— PROBLEM TO WORK ON —
All entries below are to be written out again exactly, but no picture is to be copied.

Front-end code change data:
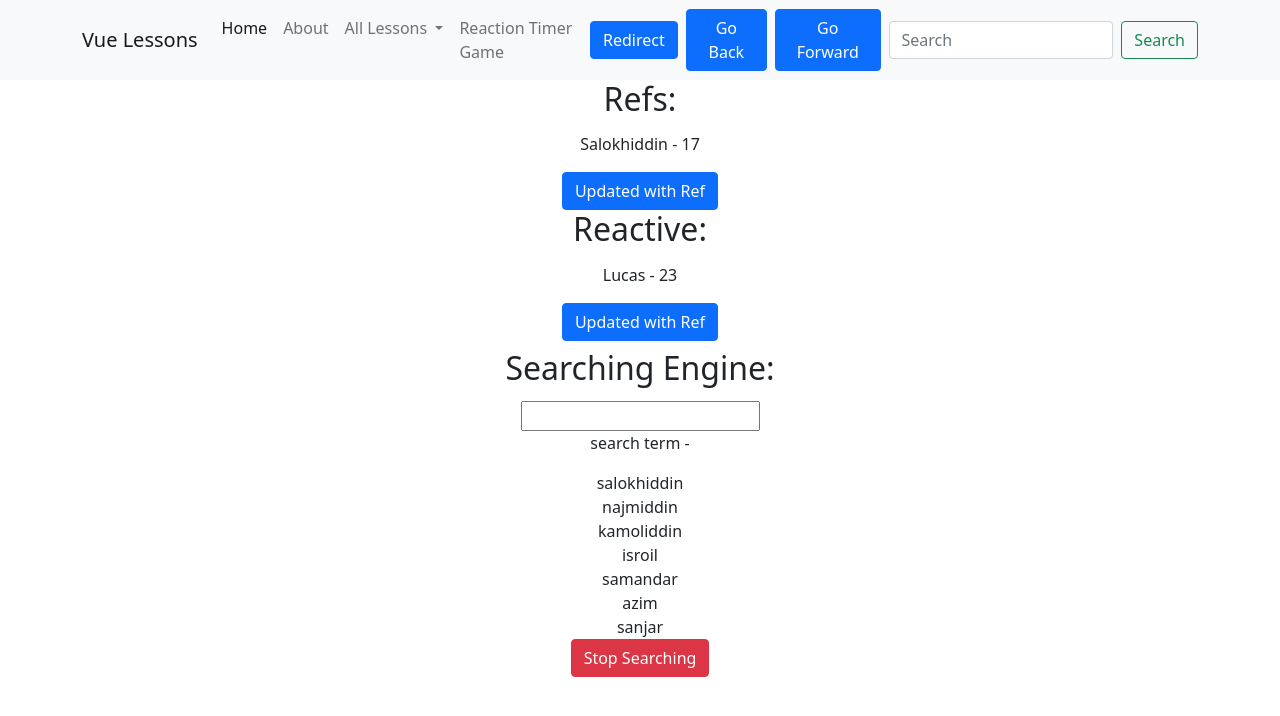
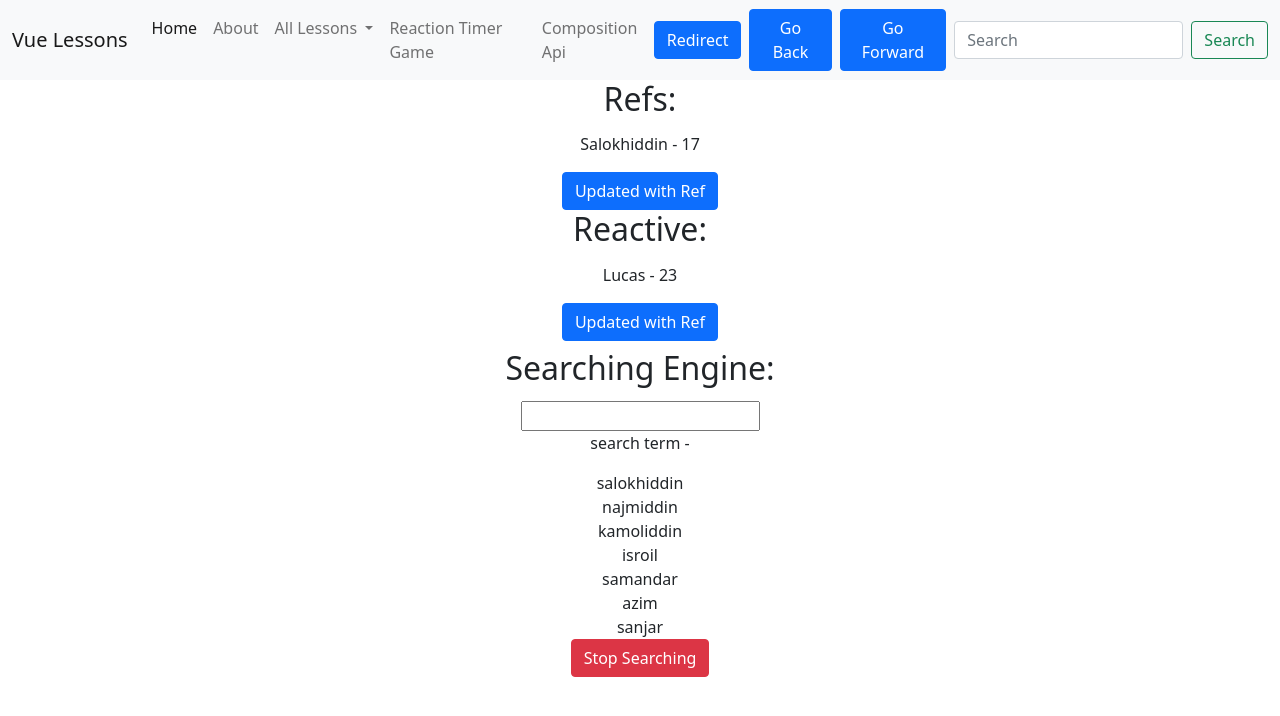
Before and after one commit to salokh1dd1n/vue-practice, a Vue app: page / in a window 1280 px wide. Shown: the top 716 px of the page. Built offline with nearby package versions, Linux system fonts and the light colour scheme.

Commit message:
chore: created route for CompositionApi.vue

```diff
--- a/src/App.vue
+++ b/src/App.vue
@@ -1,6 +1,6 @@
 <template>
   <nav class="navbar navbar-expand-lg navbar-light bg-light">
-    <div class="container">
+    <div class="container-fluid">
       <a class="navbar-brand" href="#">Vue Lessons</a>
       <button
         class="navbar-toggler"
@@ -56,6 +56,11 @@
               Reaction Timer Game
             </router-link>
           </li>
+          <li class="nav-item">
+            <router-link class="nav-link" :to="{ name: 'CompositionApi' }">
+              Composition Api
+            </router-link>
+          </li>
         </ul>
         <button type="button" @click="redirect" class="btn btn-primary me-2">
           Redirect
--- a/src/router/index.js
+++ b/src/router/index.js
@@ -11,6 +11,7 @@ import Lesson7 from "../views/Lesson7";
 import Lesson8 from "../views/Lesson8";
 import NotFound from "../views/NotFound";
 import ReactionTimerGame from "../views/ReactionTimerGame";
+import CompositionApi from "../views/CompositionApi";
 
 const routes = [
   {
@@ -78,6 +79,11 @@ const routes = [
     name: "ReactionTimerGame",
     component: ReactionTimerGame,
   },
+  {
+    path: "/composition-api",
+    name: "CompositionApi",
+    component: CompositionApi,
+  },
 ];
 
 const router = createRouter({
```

— SOLUTION TO THE PROBLEM —
Before and after one commit to salokh1dd1n/vue-practice, a Vue app: page / in a window 1280 px wide. Shown: the top 716 px of the page. Built offline with nearby package versions, Linux system fonts and the light colour scheme.

Commit message:
chore: created route for CompositionApi.vue

```diff
--- a/src/App.vue
+++ b/src/App.vue
@@ -1,6 +1,6 @@
 <template>
   <nav class="navbar navbar-expand-lg navbar-light bg-light">
-    <div class="container">
+    <div class="container-fluid">
       <a class="navbar-brand" href="#">Vue Lessons</a>
       <button
         class="navbar-toggler"
@@ -56,6 +56,11 @@
               Reaction Timer Game
             </router-link>
           </li>
+          <li class="nav-item">
+            <router-link class="nav-link" :to="{ name: 'CompositionApi' }">
+              Composition Api
+            </router-link>
+          </li>
         </ul>
         <button type="button" @click="redirect" class="btn btn-primary me-2">
           Redirect
--- a/src/router/index.js
+++ b/src/router/index.js
@@ -11,6 +11,7 @@ import Lesson7 from "../views/Lesson7";
 import Lesson8 from "../views/Lesson8";
 import NotFound from "../views/NotFound";
 import ReactionTimerGame from "../views/ReactionTimerGame";
+import CompositionApi from "../views/CompositionApi";
 
 const routes = [
   {
@@ -78,6 +79,11 @@ const routes = [
     name: "ReactionTimerGame",
     component: ReactionTimerGame,
   },
+  {
+    path: "/composition-api",
+    name: "CompositionApi",
+    component: CompositionApi,
+  },
 ];
 
 const router = createRouter({
```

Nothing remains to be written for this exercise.